#### What is expected
Tally the lines below that contain the word "participant", then give the tally and nothing more.

#### Data for analysis
◇ ◇ ◇

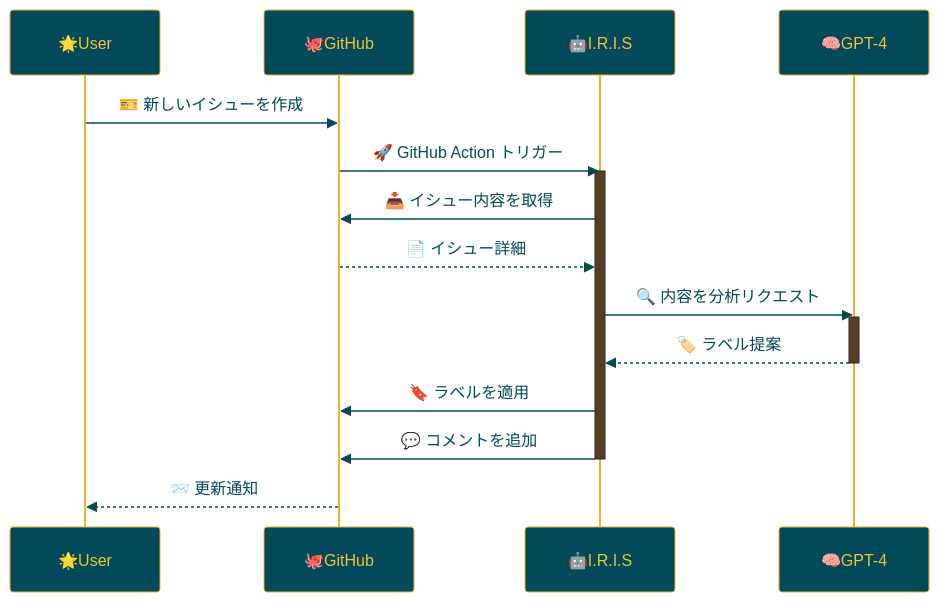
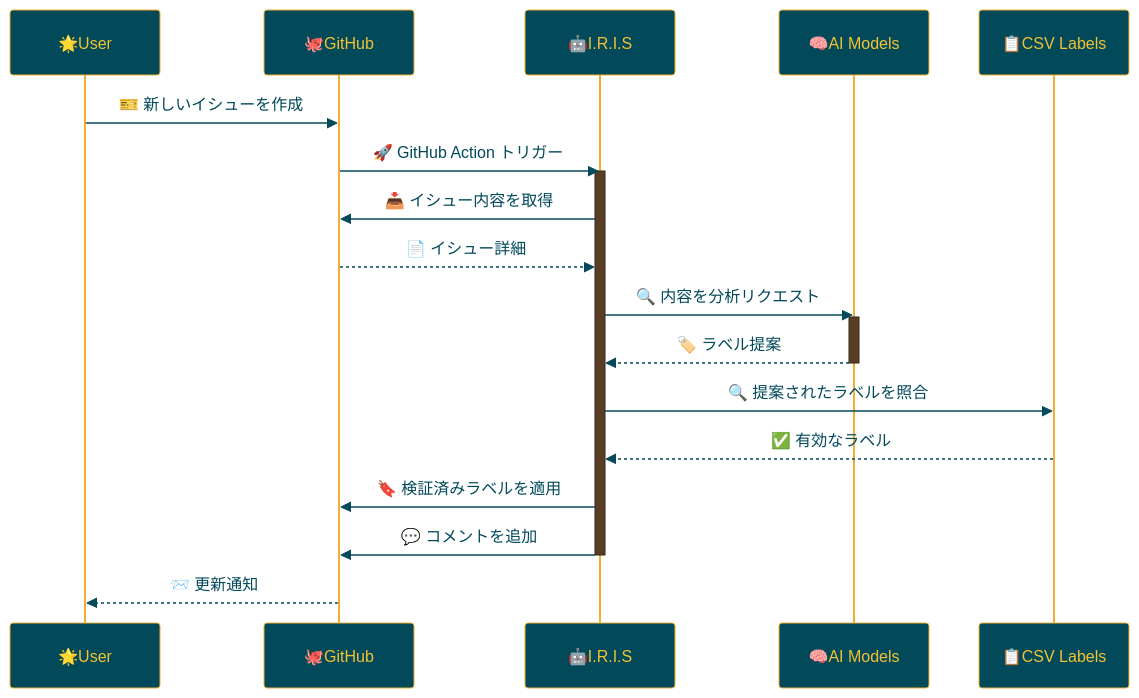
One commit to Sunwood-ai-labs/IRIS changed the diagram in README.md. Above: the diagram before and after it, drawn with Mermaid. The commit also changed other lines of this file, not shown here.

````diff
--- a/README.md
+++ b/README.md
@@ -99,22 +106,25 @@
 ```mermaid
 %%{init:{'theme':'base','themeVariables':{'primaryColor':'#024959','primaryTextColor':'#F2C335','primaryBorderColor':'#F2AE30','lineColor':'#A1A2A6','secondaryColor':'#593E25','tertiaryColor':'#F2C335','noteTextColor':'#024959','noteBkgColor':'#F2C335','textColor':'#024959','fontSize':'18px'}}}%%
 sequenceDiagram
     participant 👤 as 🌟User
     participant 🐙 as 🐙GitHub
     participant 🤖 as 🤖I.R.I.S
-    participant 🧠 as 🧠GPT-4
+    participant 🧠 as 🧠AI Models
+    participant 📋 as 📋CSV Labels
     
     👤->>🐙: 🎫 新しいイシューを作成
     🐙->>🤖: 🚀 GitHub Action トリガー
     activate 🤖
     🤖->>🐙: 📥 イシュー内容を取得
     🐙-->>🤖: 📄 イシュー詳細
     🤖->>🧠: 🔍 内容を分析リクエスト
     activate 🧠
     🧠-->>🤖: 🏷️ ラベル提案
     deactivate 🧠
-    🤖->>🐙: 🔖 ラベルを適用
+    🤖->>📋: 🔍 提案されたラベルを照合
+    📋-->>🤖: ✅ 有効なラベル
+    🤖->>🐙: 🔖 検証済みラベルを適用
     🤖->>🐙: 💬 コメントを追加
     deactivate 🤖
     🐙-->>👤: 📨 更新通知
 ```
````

◇ ◇ ◇

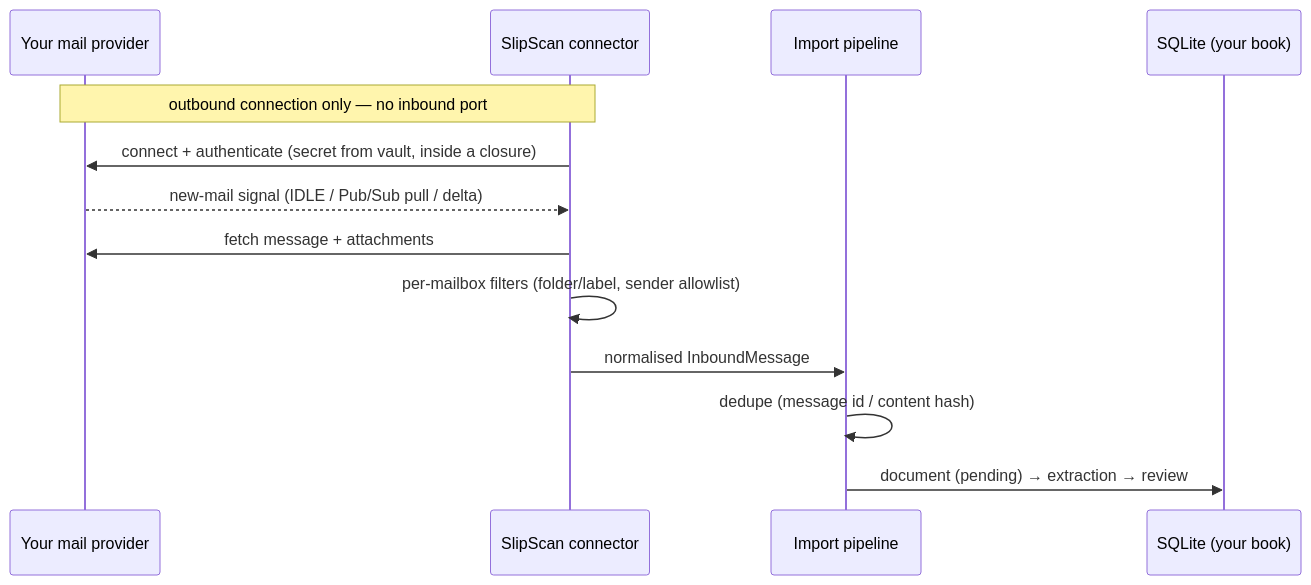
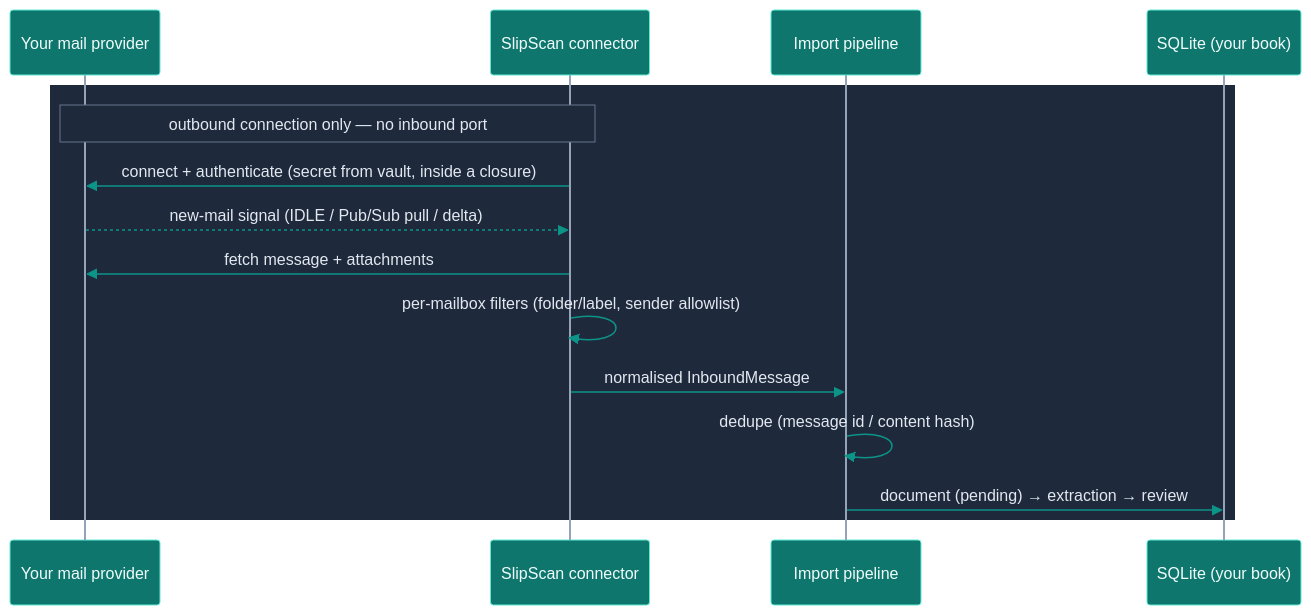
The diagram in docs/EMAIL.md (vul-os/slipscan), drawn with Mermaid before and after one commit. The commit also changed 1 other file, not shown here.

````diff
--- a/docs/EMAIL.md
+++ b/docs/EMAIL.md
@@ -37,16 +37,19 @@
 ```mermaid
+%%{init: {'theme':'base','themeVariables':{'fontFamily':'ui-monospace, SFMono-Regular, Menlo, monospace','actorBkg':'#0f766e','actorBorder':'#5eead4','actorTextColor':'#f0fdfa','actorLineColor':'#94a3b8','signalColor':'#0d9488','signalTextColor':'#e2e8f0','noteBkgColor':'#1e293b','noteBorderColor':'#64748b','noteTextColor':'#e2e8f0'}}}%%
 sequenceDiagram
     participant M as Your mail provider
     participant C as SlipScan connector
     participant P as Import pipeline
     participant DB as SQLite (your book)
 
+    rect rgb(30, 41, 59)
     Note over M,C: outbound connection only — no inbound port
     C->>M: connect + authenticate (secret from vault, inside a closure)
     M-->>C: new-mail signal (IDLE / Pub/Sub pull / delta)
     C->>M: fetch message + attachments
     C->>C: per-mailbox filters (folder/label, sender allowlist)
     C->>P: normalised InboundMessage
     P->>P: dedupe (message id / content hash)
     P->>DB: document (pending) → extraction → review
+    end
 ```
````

◇ ◇ ◇

#### Expected answer
10